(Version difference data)
+-------+

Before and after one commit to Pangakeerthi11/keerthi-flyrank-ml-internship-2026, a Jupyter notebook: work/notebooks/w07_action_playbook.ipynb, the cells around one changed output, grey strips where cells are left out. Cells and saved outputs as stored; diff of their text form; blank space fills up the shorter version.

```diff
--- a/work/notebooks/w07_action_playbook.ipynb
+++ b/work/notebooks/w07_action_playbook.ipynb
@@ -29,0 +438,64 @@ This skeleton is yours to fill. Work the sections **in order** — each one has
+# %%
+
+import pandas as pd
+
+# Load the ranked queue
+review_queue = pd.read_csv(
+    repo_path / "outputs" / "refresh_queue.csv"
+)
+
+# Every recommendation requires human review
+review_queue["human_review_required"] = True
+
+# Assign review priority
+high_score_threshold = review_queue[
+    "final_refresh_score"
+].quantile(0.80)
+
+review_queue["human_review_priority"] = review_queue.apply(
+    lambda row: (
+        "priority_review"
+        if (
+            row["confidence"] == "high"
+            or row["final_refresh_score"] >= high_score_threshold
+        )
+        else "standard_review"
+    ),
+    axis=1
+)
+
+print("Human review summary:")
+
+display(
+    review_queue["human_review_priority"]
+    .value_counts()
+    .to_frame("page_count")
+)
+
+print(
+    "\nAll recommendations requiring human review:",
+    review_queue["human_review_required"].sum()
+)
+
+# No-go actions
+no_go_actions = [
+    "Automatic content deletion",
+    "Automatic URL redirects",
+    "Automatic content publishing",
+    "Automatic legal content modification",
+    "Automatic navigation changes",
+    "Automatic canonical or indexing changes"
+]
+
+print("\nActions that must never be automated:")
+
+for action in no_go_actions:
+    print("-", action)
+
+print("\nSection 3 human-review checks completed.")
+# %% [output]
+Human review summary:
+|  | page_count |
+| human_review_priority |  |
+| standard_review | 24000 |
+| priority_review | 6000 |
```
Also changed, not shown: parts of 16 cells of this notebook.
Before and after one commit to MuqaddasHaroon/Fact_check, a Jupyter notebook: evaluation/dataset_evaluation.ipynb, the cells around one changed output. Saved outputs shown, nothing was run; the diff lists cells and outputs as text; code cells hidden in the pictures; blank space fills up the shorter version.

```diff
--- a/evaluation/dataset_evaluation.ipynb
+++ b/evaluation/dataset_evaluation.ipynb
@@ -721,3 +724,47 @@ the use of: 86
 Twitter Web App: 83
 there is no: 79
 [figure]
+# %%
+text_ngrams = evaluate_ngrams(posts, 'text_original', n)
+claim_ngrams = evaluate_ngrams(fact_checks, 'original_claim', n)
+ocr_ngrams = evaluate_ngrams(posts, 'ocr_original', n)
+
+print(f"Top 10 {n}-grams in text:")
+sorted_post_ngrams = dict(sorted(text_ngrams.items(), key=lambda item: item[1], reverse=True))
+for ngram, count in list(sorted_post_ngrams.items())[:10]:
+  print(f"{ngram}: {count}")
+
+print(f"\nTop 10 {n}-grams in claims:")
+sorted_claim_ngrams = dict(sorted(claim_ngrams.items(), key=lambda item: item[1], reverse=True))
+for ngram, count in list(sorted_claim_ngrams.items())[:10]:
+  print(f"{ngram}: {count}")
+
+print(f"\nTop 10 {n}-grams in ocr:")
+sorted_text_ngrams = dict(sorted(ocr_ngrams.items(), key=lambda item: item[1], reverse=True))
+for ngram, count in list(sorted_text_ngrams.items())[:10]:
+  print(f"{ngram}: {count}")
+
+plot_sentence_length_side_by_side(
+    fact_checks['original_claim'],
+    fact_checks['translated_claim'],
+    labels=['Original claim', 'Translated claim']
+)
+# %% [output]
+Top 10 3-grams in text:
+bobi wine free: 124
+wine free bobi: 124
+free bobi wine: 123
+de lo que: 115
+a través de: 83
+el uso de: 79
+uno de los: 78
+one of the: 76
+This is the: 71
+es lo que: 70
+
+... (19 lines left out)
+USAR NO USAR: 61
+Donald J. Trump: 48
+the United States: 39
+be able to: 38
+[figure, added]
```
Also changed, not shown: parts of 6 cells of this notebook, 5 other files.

+-------+

Give the entries once more, exactly as they appear.

Before and after one commit to Pangakeerthi11/keerthi-flyrank-ml-internship-2026, a Jupyter notebook: work/notebooks/w07_action_playbook.ipynb, the cells around one changed output, grey strips where cells are left out. Cells and saved outputs as stored; diff of their text form; blank space fills up the shorter version.

```diff
--- a/work/notebooks/w07_action_playbook.ipynb
+++ b/work/notebooks/w07_action_playbook.ipynb
@@ -29,0 +438,64 @@ This skeleton is yours to fill. Work the sections **in order** — each one has
+# %%
+
+import pandas as pd
+
+# Load the ranked queue
+review_queue = pd.read_csv(
+    repo_path / "outputs" / "refresh_queue.csv"
+)
+
+# Every recommendation requires human review
+review_queue["human_review_required"] = True
+
+# Assign review priority
+high_score_threshold = review_queue[
+    "final_refresh_score"
+].quantile(0.80)
+
+review_queue["human_review_priority"] = review_queue.apply(
+    lambda row: (
+        "priority_review"
+        if (
+            row["confidence"] == "high"
+            or row["final_refresh_score"] >= high_score_threshold
+        )
+        else "standard_review"
+    ),
+    axis=1
+)
+
+print("Human review summary:")
+
+display(
+    review_queue["human_review_priority"]
+    .value_counts()
+    .to_frame("page_count")
+)
+
+print(
+    "\nAll recommendations requiring human review:",
+    review_queue["human_review_required"].sum()
+)
+
+# No-go actions
+no_go_actions = [
+    "Automatic content deletion",
+    "Automatic URL redirects",
+    "Automatic content publishing",
+    "Automatic legal content modification",
+    "Automatic navigation changes",
+    "Automatic canonical or indexing changes"
+]
+
+print("\nActions that must never be automated:")
+
+for action in no_go_actions:
+    print("-", action)
+
+print("\nSection 3 human-review checks completed.")
+# %% [output]
+Human review summary:
+|  | page_count |
+| human_review_priority |  |
+| standard_review | 24000 |
+| priority_review | 6000 |
```
Also changed, not shown: parts of 16 cells of this notebook.
Before and after one commit to MuqaddasHaroon/Fact_check, a Jupyter notebook: evaluation/dataset_evaluation.ipynb, the cells around one changed output. Saved outputs shown, nothing was run; the diff lists cells and outputs as text; code cells hidden in the pictures; blank space fills up the shorter version.

```diff
--- a/evaluation/dataset_evaluation.ipynb
+++ b/evaluation/dataset_evaluation.ipynb
@@ -721,3 +724,47 @@ the use of: 86
 Twitter Web App: 83
 there is no: 79
 [figure]
+# %%
+text_ngrams = evaluate_ngrams(posts, 'text_original', n)
+claim_ngrams = evaluate_ngrams(fact_checks, 'original_claim', n)
+ocr_ngrams = evaluate_ngrams(posts, 'ocr_original', n)
+
+print(f"Top 10 {n}-grams in text:")
+sorted_post_ngrams = dict(sorted(text_ngrams.items(), key=lambda item: item[1], reverse=True))
+for ngram, count in list(sorted_post_ngrams.items())[:10]:
+  print(f"{ngram}: {count}")
+
+print(f"\nTop 10 {n}-grams in claims:")
+sorted_claim_ngrams = dict(sorted(claim_ngrams.items(), key=lambda item: item[1], reverse=True))
+for ngram, count in list(sorted_claim_ngrams.items())[:10]:
+  print(f"{ngram}: {count}")
+
+print(f"\nTop 10 {n}-grams in ocr:")
+sorted_text_ngrams = dict(sorted(ocr_ngrams.items(), key=lambda item: item[1], reverse=True))
+for ngram, count in list(sorted_text_ngrams.items())[:10]:
+  print(f"{ngram}: {count}")
+
+plot_sentence_length_side_by_side(
+    fact_checks['original_claim'],
+    fact_checks['translated_claim'],
+    labels=['Original claim', 'Translated claim']
+)
+# %% [output]
+Top 10 3-grams in text:
+bobi wine free: 124
+wine free bobi: 124
+free bobi wine: 123
+de lo que: 115
+a través de: 83
+el uso de: 79
+uno de los: 78
+one of the: 76
+This is the: 71
+es lo que: 70
+
+... (19 lines left out)
+USAR NO USAR: 61
+Donald J. Trump: 48
+the United States: 39
+be able to: 38
+[figure, added]
```
Also changed, not shown: parts of 6 cells of this notebook, 5 other files.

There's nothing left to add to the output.